Esther dances Azonto at the Divine Pop Up

Fairtrade Fortnight offers at the supermarkets

18 February 2013

pile of bars_smallBecause it’s Fairtrade Fortnight we’ve set up some fabulous special offers at the supermarkets. Here are all the details!

Sainsbury’s: It’s buy two bars for £3 on all 100g bars at Sainsbury’s. Sainsbury’s stocks our dark chocolate with raspberries, 85%, 70%, ginger & orange chocolate and our milk chocolate bars. The offer is on now until 5th March.

Tesco: There’s 25% off all our 100g bars at Tesco. Tesco stocks our 70%, ginger & orange chocolate, dark chocolate with raspberries and our white chocolate with strawberries. The offer is on from 27th February until 26th March.

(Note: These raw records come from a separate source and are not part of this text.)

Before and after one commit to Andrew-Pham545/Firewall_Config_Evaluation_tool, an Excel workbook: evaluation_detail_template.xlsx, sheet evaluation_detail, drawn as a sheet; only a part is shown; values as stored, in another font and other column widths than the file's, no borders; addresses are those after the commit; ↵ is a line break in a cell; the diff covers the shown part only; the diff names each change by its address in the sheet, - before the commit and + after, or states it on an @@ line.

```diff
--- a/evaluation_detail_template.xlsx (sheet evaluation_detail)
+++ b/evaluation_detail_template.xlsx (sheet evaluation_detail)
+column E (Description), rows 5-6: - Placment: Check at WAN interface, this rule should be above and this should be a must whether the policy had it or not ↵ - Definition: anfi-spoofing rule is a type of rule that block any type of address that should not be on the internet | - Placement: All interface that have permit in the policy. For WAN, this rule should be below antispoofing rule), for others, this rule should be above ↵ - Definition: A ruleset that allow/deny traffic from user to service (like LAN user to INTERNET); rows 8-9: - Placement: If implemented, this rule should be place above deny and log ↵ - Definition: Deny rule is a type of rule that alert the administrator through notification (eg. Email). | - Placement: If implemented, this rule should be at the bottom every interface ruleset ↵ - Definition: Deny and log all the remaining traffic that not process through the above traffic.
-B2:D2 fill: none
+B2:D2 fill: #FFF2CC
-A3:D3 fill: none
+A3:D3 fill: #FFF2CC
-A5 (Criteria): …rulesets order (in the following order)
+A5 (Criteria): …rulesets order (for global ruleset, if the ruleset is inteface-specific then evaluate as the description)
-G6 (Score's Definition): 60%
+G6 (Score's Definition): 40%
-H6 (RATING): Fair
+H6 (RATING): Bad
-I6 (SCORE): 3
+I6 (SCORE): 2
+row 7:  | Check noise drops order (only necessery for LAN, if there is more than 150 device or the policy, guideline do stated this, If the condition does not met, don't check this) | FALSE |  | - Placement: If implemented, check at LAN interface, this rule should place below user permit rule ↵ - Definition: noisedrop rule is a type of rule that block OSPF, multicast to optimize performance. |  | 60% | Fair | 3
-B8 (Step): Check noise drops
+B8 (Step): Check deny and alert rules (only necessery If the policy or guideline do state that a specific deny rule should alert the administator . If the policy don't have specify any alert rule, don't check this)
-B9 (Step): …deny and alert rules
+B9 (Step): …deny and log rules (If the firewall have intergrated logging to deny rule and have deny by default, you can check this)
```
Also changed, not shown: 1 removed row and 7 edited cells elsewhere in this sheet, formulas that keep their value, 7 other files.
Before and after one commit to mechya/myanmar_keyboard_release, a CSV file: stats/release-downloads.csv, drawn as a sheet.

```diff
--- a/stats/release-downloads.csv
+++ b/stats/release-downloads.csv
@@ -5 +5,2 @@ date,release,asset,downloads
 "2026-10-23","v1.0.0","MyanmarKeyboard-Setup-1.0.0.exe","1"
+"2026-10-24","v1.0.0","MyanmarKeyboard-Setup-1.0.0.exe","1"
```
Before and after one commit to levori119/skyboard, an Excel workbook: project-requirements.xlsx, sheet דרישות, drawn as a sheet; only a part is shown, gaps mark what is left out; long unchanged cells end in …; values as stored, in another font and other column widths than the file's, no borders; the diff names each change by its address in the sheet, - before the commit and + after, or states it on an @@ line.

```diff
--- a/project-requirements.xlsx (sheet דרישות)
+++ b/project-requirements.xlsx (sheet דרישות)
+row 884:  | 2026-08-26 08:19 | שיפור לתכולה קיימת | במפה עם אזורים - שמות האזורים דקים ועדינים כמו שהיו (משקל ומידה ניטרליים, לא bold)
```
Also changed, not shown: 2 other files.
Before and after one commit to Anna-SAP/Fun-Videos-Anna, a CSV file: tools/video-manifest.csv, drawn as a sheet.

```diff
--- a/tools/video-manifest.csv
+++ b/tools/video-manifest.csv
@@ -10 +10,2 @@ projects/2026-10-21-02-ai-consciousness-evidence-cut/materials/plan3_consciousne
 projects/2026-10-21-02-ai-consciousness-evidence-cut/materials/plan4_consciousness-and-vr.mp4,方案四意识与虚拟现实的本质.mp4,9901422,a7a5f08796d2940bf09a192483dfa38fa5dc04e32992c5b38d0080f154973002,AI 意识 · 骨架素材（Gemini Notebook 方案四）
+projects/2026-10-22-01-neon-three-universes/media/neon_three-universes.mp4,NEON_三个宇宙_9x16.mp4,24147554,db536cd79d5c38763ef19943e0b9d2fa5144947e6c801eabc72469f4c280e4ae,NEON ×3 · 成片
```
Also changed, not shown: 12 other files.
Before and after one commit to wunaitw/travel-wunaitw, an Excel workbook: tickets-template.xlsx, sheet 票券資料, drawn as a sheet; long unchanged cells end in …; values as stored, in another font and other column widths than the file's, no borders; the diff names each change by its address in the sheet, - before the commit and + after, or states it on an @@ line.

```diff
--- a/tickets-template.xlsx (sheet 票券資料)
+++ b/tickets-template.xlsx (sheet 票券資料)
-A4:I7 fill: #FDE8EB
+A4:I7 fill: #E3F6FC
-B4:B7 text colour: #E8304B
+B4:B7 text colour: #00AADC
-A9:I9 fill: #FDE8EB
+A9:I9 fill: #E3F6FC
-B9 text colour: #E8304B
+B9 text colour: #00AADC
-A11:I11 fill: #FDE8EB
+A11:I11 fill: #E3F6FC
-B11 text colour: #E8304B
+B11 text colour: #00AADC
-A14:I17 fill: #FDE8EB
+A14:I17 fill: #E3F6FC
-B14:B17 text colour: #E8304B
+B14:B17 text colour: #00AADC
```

Waitrose: There’s 25% off all our 100g bars at Waitrose. Waitrose stocks the following flavours: 85%, ginger & orange chocolate, white chocolate with strawberries, milk chocolate, orange chocolate, 70% and dark chocolate with raspberries. The offer is on now until 12th March.

A meeting of co-operatives – The Co-op and Suma visit Kuapa Kokoo

13 February 2013

Here’s Divine’s Wendy Rowan reporting on her first trip to Ghana:

Saturday 19th January

We left a snow bound London to arrive in Accra at 10.30 at night with the temperature at a humid 32 degrees. The heat just hits you, right there, at the back of the throat, taking your breath away. Immigration procedure was long and tortuous in the non air-conditioned airport terminal – embarkation cards completed, signed & handed over, iris recognition image scanned, finger prints taken, yellow fever inoculation certificate checked. Our driver was waiting in arrivals and we sped away for our first night in Ghana at the Airside Hotel. 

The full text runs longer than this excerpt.